I’ve always went back-and-forth with the idea of pursuing a night MBA or take online classes for a Masters. There is a feeling of “if I don’t take it its wasted opportunity”. On the other hand, I remember I didn’t take too fondly to class and in my college days I did most of my learning by reading the book and doing practice problems myself.
About 5 months ago, per the recommendation of my manager and good reviews from co-workers, I enrolled in the Dale Carnegie course. It was suppose to deal mostly with public speaking, communication, and stress management. It was a long 3-4 hour weekly session and I ended up regretting I signed up, mostly because I was so tired after work already and the class ate up all my free time for that day. While there were some value to the class, which was mainly a lot of practice time and positive feedback (Scott Adams agrees), it was mainly a repeat of concepts that I’ve read before in Carnegie’s books and in some cases have applied already.
I don’t regret taking the class because it confirmed for me that I hate school. I have a short attention span and do better reading and trying things out by myself and in my own time. I’m no longer considering taking schooling for now (and won’t be unless if my interest in that topic of study becomes so great school would become enjoyable…)
From the Dale Carnegie class experience I realize I can learn the equivalent as I could taking a class or course from someone else.
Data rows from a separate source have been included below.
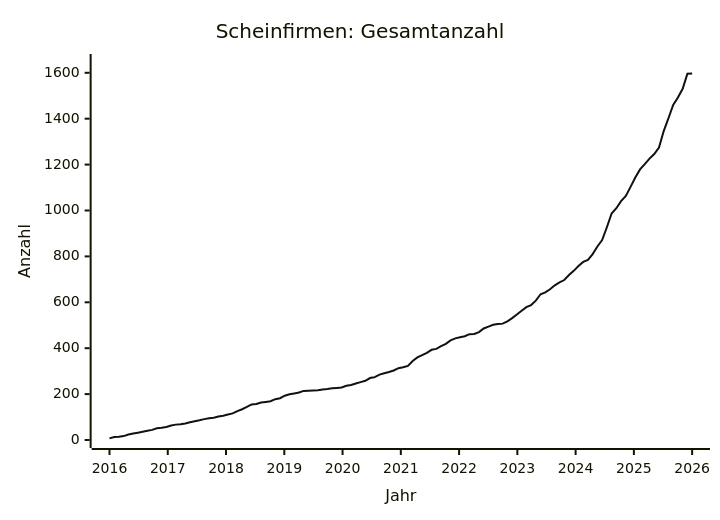
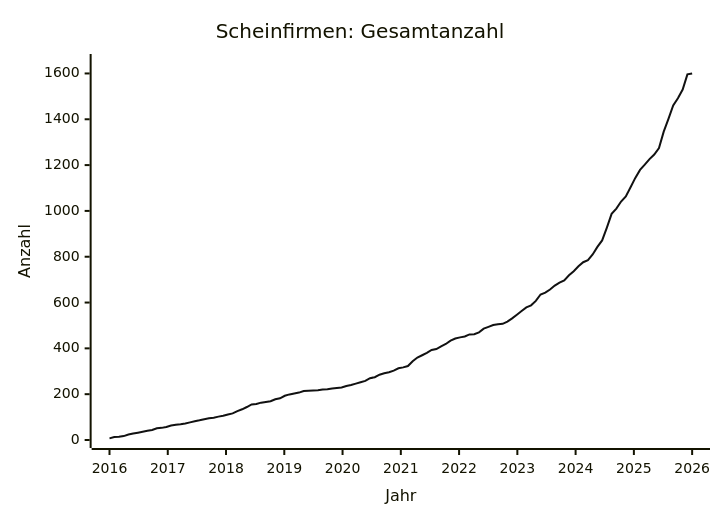
Before and after one commit to arjoma/scheinfirmen-at: the diagram in data/STATS.md, drawn with Mermaid. The commit also changed other lines of this file and 3 other files, not shown here.

````diff
--- a/data/STATS.md
+++ b/data/STATS.md
@@ -9,13 +9,13 @@
 ```mermaid
 ---
 config:
   themeVariables:
     xyChart:
       plotColorPalette: "#111111"
 ---
 xychart-beta
     title "Scheinfirmen: Gesamtanzahl"
     x-axis "Jahr" 2016 --> 2026
-    y-axis "Anzahl" 0 --> 1647
-    line [7, 13, 14, 17, 24, 28, 32, 36, 40, 44, 51, 53, 57, 63, 67, 69, 72, 77, 82, 86, 91, 95, 97, 102, 106, 111, 116, 126, 134, 144, 155, 157, 163, 166, 169, 178, 182, 193, 199, 203, 207, 214, 215, 216, 217, 220, 222, 225, 227, 229, 236, 240, 246, 252, 258, 270, 274, 285, 291, 296, 303, 313, 317, 323, 344, 360, 370, 380, 393, 397, 409, 419, 434, 443, 448, 452, 461, 462, 470, 486, 494, 502, 505, 507, 517, 531, 547, 563, 579, 588, 607, 635, 643, 657, 674, 687, 697, 719, 737, 758, 776, 785, 810, 843, 871, 927, 987, 1010, 1041, 1063, 1103, 1144, 1179, 1202, 1226, 1246, 1274, 1346, 1402, 1460, 1492, 1530, 1596, 1597]
+    y-axis "Anzahl" 0 --> 1650
+    line [7, 13, 14, 17, 24, 28, 32, 36, 40, 44, 51, 53, 57, 63, 67, 69, 72, 77, 82, 86, 91, 95, 97, 102, 106, 111, 116, 126, 134, 144, 155, 157, 163, 166, 169, 178, 182, 193, 199, 203, 207, 214, 215, 216, 217, 220, 222, 225, 227, 229, 236, 240, 246, 252, 258, 270, 274, 285, 291, 296, 303, 313, 317, 323, 344, 360, 370, 380, 393, 397, 409, 419, 434, 443, 448, 452, 461, 462, 470, 486, 494, 502, 505, 507, 517, 531, 547, 563, 579, 588, 607, 635, 643, 657, 674, 687, 697, 719, 737, 758, 776, 785, 810, 843, 871, 927, 987, 1010, 1041, 1063, 1103, 1144, 1179, 1202, 1226, 1246, 1274, 1346, 1402, 1460, 1492, 1530, 1596, 1600]
 ```
````
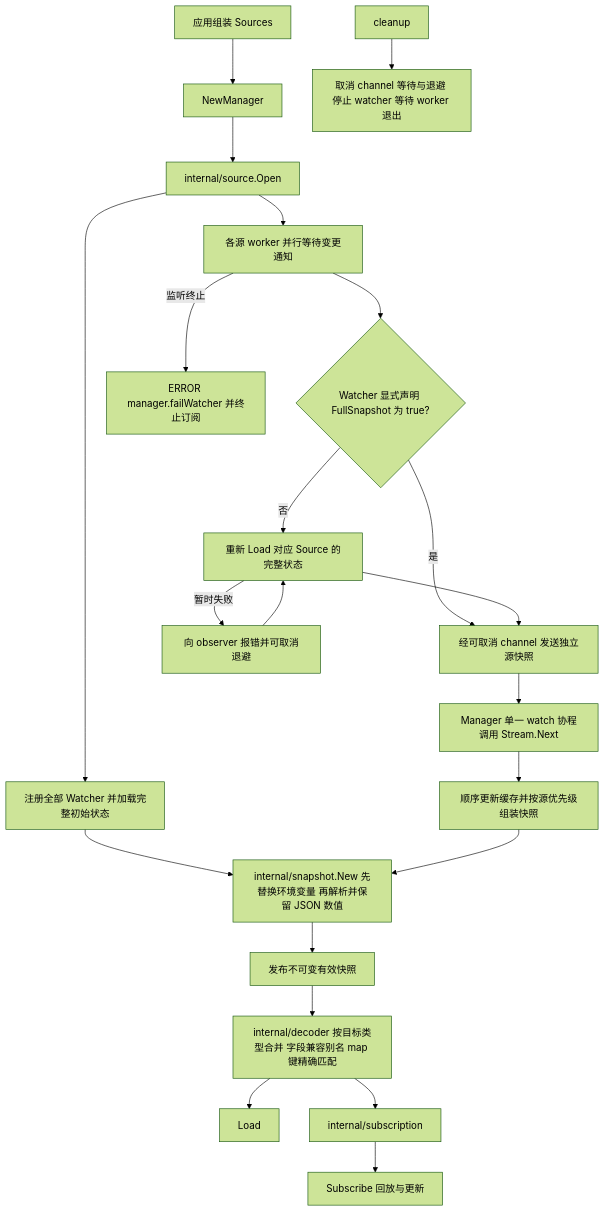
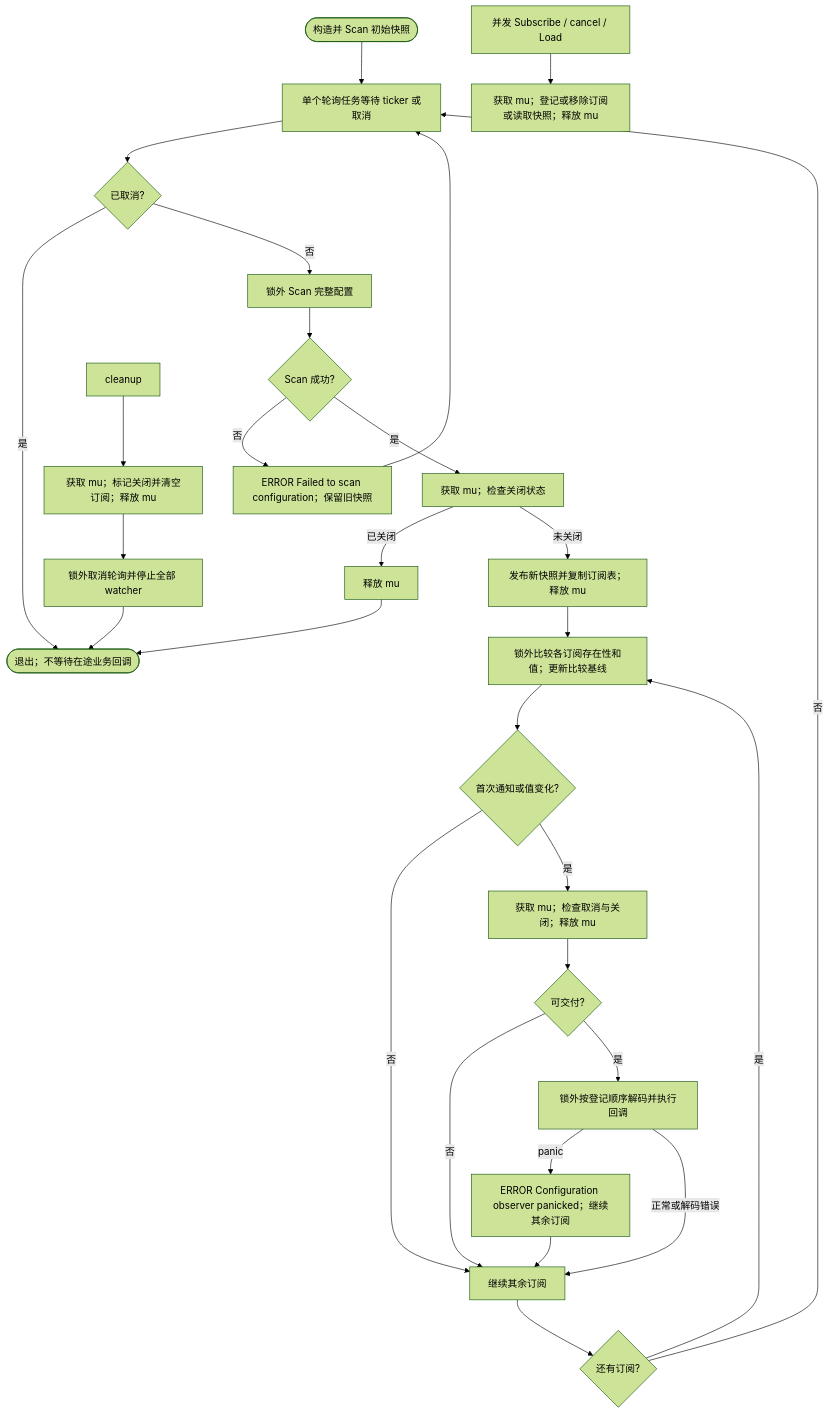
Before and after one commit to jaggerzhuang1994/kratos-foundation: the second of 3 diagrams in pkg/config/README.md, drawn with Mermaid (forest theme). The commit also changed other lines of this file and 290 other files, not shown here.

````diff
--- a/pkg/config/README.md
+++ b/pkg/config/README.md
@@ -71,24 +129,31 @@
 ```mermaid
 flowchart TD
-    A[应用组装 Sources] --> B[NewManager]
-    B --> C[internal/source.Open]
-    C --> D[注册全部 Watcher 并加载完整初始状态]
-    D --> E[internal/snapshot.New 先替换环境变量 再解析并保留 JSON 数值]
-    E --> F[发布不可变有效快照]
-    F --> G[internal/decoder 按目标类型合并 字段兼容别名 map 键精确匹配]
-    G --> H[Load]
-    G --> I[internal/subscription]
-    I --> J[Subscribe 回放与更新]
-    C --> K[各源 worker 并行等待变更通知]
-    K --> V{Watcher 显式声明 FullSnapshot 为 true?}
-    V -- 否 --> L[重新 Load 对应 Source 的完整状态]
-    V -- 是 --> M
-    L --> M[经可取消 channel 发送独立源快照]
-    M --> N[Manager 单一 watch 协程调用 Stream.Next]
-    N --> O[顺序更新缓存并按源优先级组装快照]
-    O --> E
-    L -->|暂时失败| P[向 observer 报错并可取消退避]
-    P --> L
-    K -->|监听终止| Q[ERROR manager.failWatcher 并终止订阅]
-    R[cleanup] --> S[取消 channel 等待与退避 停止 watcher 等待 worker 退出]
+ A([构造并 Scan 初始快照]) --> B[单个轮询任务等待 ticker 或取消]
+ B --> C{已取消?}
+ C -- 是 --> Z([退出；不等待在途业务回调])
+ C -- 否 --> D[锁外 Scan 完整配置]
+ D --> E{Scan 成功?}
+ E -- 否 --> F[ERROR Failed to scan configuration；保留旧快照]
+ F --> B
+ E -- 是 --> G[获取 mu；检查关闭状态]
+ G -- 已关闭 --> G1[释放 mu]
+ G1 --> Z
+ G -- 未关闭 --> H[发布新快照并复制订阅表；释放 mu]
+ H --> I[锁外比较各订阅存在性和值；更新比较基线]
+ I --> J{首次通知或值变化?}
+ J -- 否 --> O
+ J -- 是 --> K[获取 mu；检查取消与关闭；释放 mu]
+ K --> L{可交付?}
+ L -- 否 --> O
+ L -- 是 --> M[锁外按登记顺序解码并执行回调]
+ M -- panic --> N[ERROR Configuration observer panicked；继续其余订阅]
+ M -- 正常或解码错误 --> O[继续其余订阅]
+ N --> O
+ O --> U{还有订阅?}
+ U -- 是 --> I
+ U -- 否 --> B
+ P[并发 Subscribe / cancel / Load] --> Q[获取 mu；登记或移除订阅或读取快照；释放 mu]
+ R[cleanup] --> S[获取 mu；标记关闭并清空订阅；释放 mu]
+ S --> T[锁外取消轮询并停止全部 watcher]
+ T --> Z
 ```
````
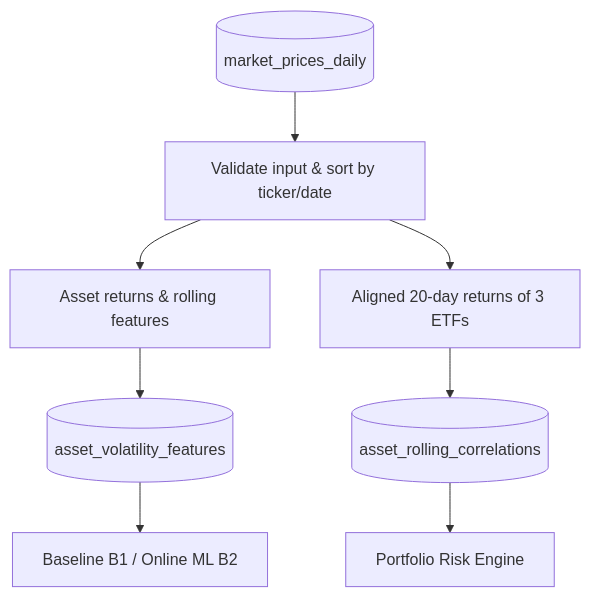
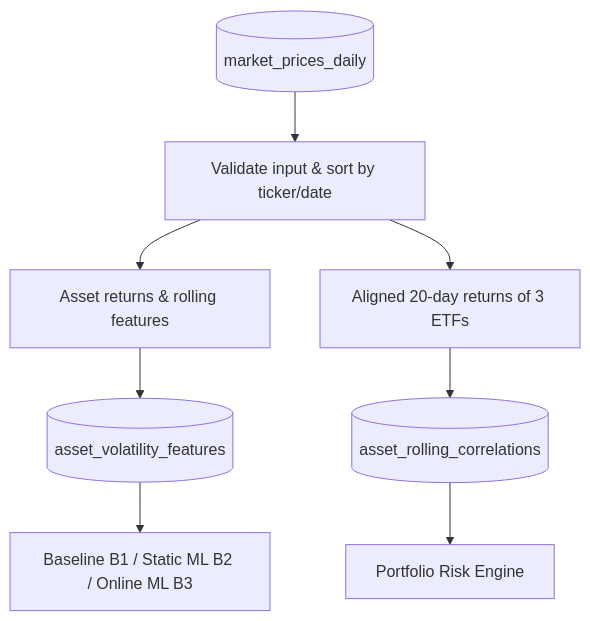
One commit to 01aptx01/datasci-and-dataen-project changed the diagram in docs/contract/feature_contract.md. Above: the diagram before and after it, drawn with Mermaid. The commit also changed other lines of this file and 12 other files, not shown here.

````diff
--- a/docs/contract/feature_contract.md
+++ b/docs/contract/feature_contract.md
@@ -34,10 +34,10 @@
 ```mermaid
 flowchart TD
     A[(market_prices_daily)] --> B[Validate input & sort by ticker/date]
     B --> C[Asset returns & rolling features]
     B --> D[Aligned 20-day returns of 3 ETFs]
     C --> E[(asset_volatility_features)]
     D --> F[(asset_rolling_correlations)]
-    E --> G[Baseline B1 / Online ML B2]
+    E --> G[Baseline B1 / Static ML B2 / Online ML B3]
     F --> H[Portfolio Risk Engine]
 ```
````
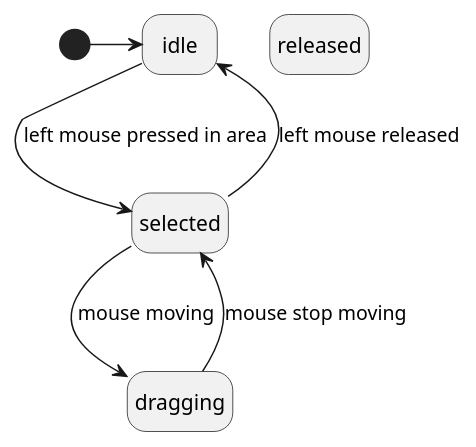
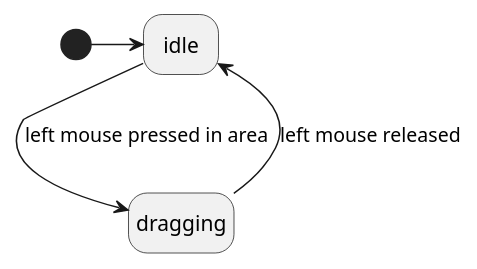
The diagram in src/Sandbox/diagrams/drag-n-drop-state.puml (SnekTech/GodotSandbox), drawn with PlantUML before and after one commit. The commit also changed 22 other files, not shown here.

```diff
--- a/src/Sandbox/diagrams/drag-n-drop-state.puml
+++ b/src/Sandbox/diagrams/drag-n-drop-state.puml
@@ -1,21 +1,15 @@
 @startuml
 'https://plantuml.com/state-diagram
 
 hide empty description
 
 state idle
-state selected
 state dragging
-state released
 
 [*] -> idle
 
-idle --> selected : left mouse pressed in area
+idle --> dragging : left mouse pressed in area
 
-selected --> dragging : mouse moving
-
-dragging --> selected : mouse stop moving
-
-selected --> idle : left mouse released
+dragging --> idle : left mouse released
 
 @enduml
```
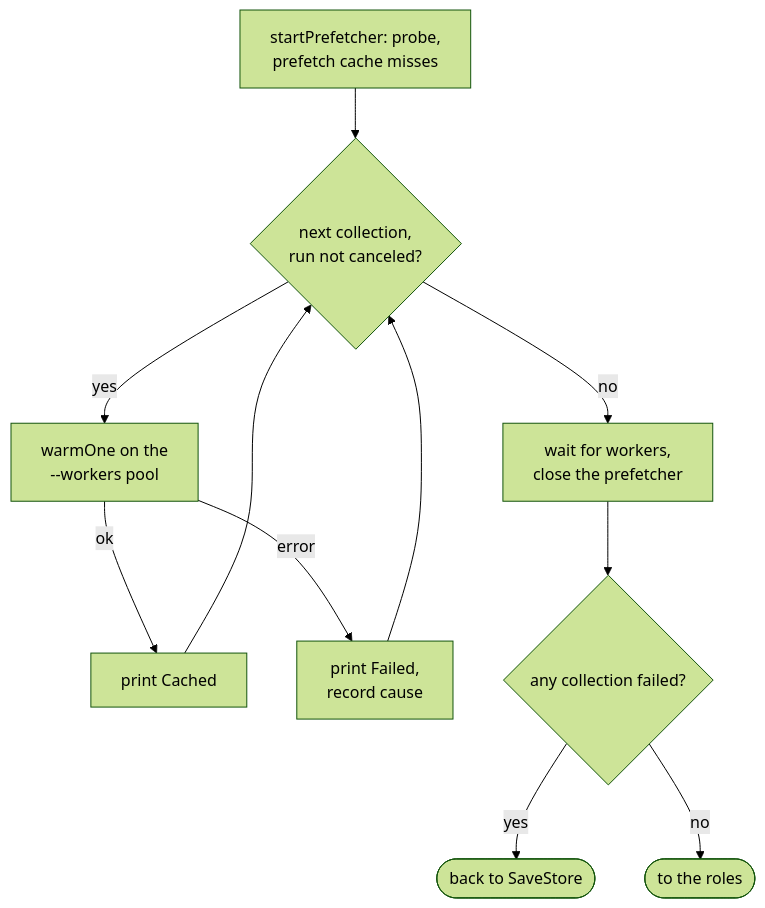
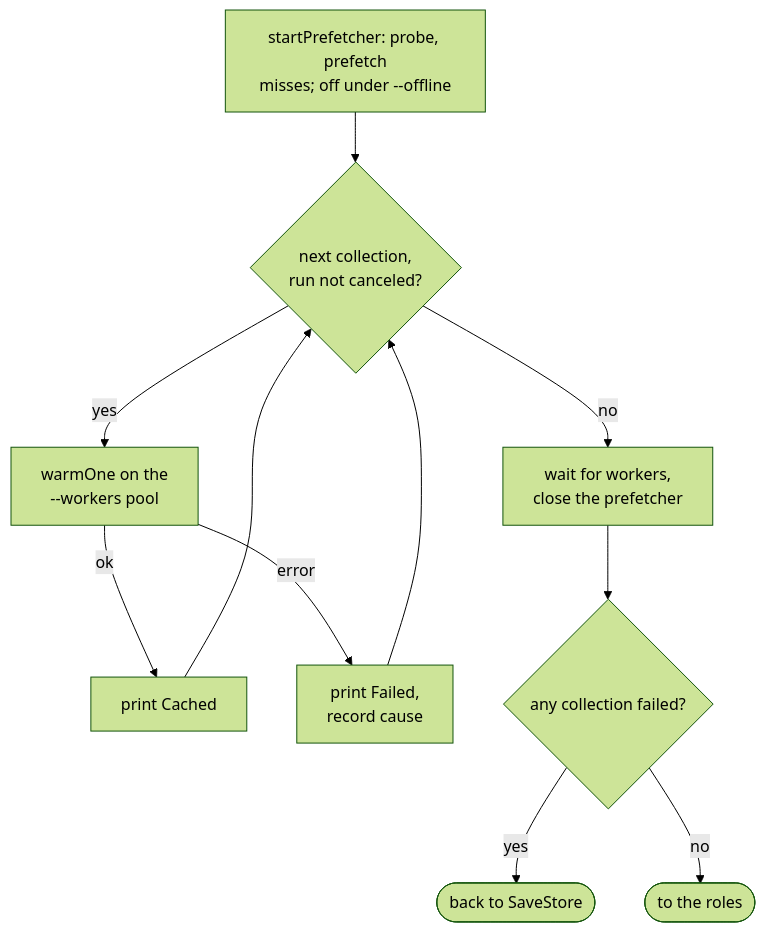
The third of 6 diagrams in docs/internals/flow-warm.md (greeddj/go-galaxy), drawn with Mermaid (forest theme) before and after one commit. The commit also changed other lines of this file and 17 other files, not shown here.

````diff
--- a/docs/internals/flow-warm.md
+++ b/docs/internals/flow-warm.md
@@ -66,13 +66,13 @@
 ```mermaid
 flowchart TD
-    P["startPrefetcher: probe,<br/>prefetch cache misses"] --> L{"next collection,<br/>run not canceled?"}
+    P["startPrefetcher: probe, prefetch<br/>misses; off under --offline"] --> L{"next collection,<br/>run not canceled?"}
     L -->|"yes"| W["warmOne on the<br/>--workers pool"]
     W -->|"ok"| OK1["print Cached"]
     W -->|"error"| F1["print Failed,<br/>record cause"]
     OK1 --> L
     F1 --> L
     L -->|"no"| J["wait for workers,<br/>close the prefetcher"]
     J --> A{"any collection failed?"}
     A -->|"yes"| S(["back to SaveStore"])
     A -->|"no"| RO(["to the roles"])
 ```
````
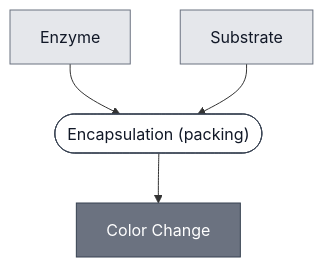
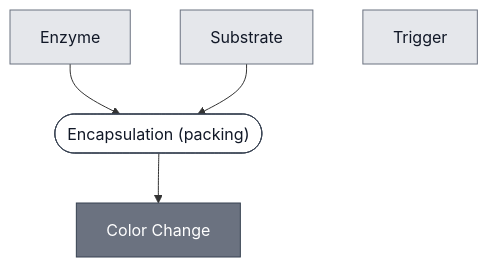
The diagram in docs/modules/color-change/spec.md (nucleus-eng/nucleus-docs), drawn with Mermaid before and after one commit. The commit also changed 7 other files, not shown here.

````diff
--- a/docs/modules/color-change/spec.md
+++ b/docs/modules/color-change/spec.md
@@ -31,23 +31,24 @@
 ```mermaid
 flowchart TD
     ENZYME["Enzyme"]
     SUBSTRATE["Substrate"]
+    TRIGGER["Trigger"]
 
     P1_SEPARATE_ENZYME_AND_SUBSTRATE_0(["Encapsulation (packing)"])
     COLOR_CHANGE["Color Change"]
 
     ENZYME --> P1_SEPARATE_ENZYME_AND_SUBSTRATE_0
     SUBSTRATE --> P1_SEPARATE_ENZYME_AND_SUBSTRATE_0
     P1_SEPARATE_ENZYME_AND_SUBSTRATE_0 --> COLOR_CHANGE
 
 
     classDef leaf     fill:#e5e7eb,stroke:#6b7280,color:#111827;
     classDef composed fill:#6b7280,stroke:#374151,color:#ffffff;
     classDef process  fill:#ffffff,stroke:#374151,color:#111827;
-    class ENZYME,SUBSTRATE leaf;
+    class ENZYME,SUBSTRATE,TRIGGER leaf;
     class COLOR_CHANGE composed;
     class P1_SEPARATE_ENZYME_AND_SUBSTRATE_0 process;
 
     click P1_SEPARATE_ENZYME_AND_SUBSTRATE_0 "/docs/processes/encapsulate/main"
     click COLOR_CHANGE "/docs/modules/color-change/spec"
 ```
````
- I can read faster and digest concepts better reading than listening to someone present it in most cases (unless if the speaker is really good)
- Flexible time means I can engage the material when I am in a learning and focused mood (usually at night)
- The wealth of connections and information through the web now days can help replicate the connections available through schools somewhat, if you are resourceful
Typical disadvantages to self-learning, such as not having Q&A time with profs or working them for future connections don’t apply to me because I never took advantage of them anyways.
The only challenge is possibly maintaining motivation and respect for self-imposed deadlines.
What the heck does all this have to do with sleep?
Well, I figure I would drop the idea of spending time on more schooling and work on getting more sleep first. There is a bunch of advantages to getting more sleep, such as:
- list some advantages
The problem I’ve been having with getting more sleep is dropping what I’m doing and getting to bed… some how I know sleep is important but it often takes a lot lower priority than my interests and friends. Sleep school is to treat my sleep like it is my advanced degree and force myself to monitor and adhere to it.
I’m betting that me getting more sleep (using the time I would have spent on school) will produce more value and benefit to my life than going to school and getting a higher degree. Sound stupid? It probably is but for me it makes logical sense and is alignment with what I want to do, which means that it will most likely succeed (meaning I’ll carry out… we’ll see if the results of my hypothesis is correct)
Pt. 2 will be the practical application plan